* PROBLEM DESCRIPTION:
From the entries, copy every line that carries the string "Cities".

----

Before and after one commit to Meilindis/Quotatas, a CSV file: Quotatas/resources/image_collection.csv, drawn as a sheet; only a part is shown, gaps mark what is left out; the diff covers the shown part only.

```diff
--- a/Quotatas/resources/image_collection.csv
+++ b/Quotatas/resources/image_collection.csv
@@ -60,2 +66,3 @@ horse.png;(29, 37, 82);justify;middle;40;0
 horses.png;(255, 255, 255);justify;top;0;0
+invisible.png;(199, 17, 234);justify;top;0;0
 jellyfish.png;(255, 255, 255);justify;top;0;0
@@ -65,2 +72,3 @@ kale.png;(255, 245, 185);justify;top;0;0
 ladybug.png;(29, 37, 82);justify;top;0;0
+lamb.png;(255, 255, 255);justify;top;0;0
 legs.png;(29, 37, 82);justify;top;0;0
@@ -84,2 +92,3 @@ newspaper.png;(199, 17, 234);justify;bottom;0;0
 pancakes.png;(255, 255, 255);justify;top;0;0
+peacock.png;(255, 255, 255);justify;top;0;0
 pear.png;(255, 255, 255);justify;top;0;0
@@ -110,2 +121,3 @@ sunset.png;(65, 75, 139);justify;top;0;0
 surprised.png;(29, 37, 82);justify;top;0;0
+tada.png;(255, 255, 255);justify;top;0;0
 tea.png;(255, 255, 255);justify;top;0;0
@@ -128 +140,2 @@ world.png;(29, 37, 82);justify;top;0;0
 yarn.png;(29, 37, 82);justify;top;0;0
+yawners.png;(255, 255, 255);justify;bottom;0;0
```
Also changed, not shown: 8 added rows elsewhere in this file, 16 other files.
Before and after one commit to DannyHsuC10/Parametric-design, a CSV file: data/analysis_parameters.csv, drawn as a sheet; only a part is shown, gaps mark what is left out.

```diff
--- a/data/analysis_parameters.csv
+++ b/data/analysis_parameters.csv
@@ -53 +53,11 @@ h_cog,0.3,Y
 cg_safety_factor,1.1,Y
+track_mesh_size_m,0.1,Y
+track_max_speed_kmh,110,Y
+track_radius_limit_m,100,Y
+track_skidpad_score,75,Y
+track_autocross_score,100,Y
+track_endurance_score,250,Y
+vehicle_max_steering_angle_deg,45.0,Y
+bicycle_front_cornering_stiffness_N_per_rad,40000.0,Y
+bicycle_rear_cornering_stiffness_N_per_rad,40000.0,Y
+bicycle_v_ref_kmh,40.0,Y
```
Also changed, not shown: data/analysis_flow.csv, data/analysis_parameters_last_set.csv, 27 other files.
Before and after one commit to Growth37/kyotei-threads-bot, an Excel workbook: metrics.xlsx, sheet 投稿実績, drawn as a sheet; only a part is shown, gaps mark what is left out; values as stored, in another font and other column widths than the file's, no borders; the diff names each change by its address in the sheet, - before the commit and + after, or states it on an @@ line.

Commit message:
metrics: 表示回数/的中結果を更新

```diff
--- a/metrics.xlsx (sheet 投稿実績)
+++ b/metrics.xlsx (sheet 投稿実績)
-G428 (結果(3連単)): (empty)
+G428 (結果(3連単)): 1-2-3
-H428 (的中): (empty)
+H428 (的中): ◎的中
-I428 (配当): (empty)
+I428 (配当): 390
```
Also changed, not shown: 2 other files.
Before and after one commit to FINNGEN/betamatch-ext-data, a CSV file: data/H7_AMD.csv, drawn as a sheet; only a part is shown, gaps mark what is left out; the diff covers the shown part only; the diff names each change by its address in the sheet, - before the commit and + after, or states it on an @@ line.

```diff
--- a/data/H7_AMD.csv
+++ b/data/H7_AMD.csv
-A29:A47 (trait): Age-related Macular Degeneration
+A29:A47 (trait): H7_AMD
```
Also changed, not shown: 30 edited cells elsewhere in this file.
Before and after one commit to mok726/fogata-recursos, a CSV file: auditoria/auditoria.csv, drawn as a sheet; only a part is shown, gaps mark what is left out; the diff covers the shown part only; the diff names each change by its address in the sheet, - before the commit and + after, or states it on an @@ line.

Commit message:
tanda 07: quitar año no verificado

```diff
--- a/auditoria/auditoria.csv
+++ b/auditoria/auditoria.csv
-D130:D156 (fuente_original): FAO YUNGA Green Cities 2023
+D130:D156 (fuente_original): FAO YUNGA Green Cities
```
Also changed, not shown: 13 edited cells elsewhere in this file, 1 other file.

----

* TASK ANSWER:
-D130:D156 (fuente_original): FAO YUNGA Green Cities 2023
+D130:D156 (fuente_original): FAO YUNGA Green Cities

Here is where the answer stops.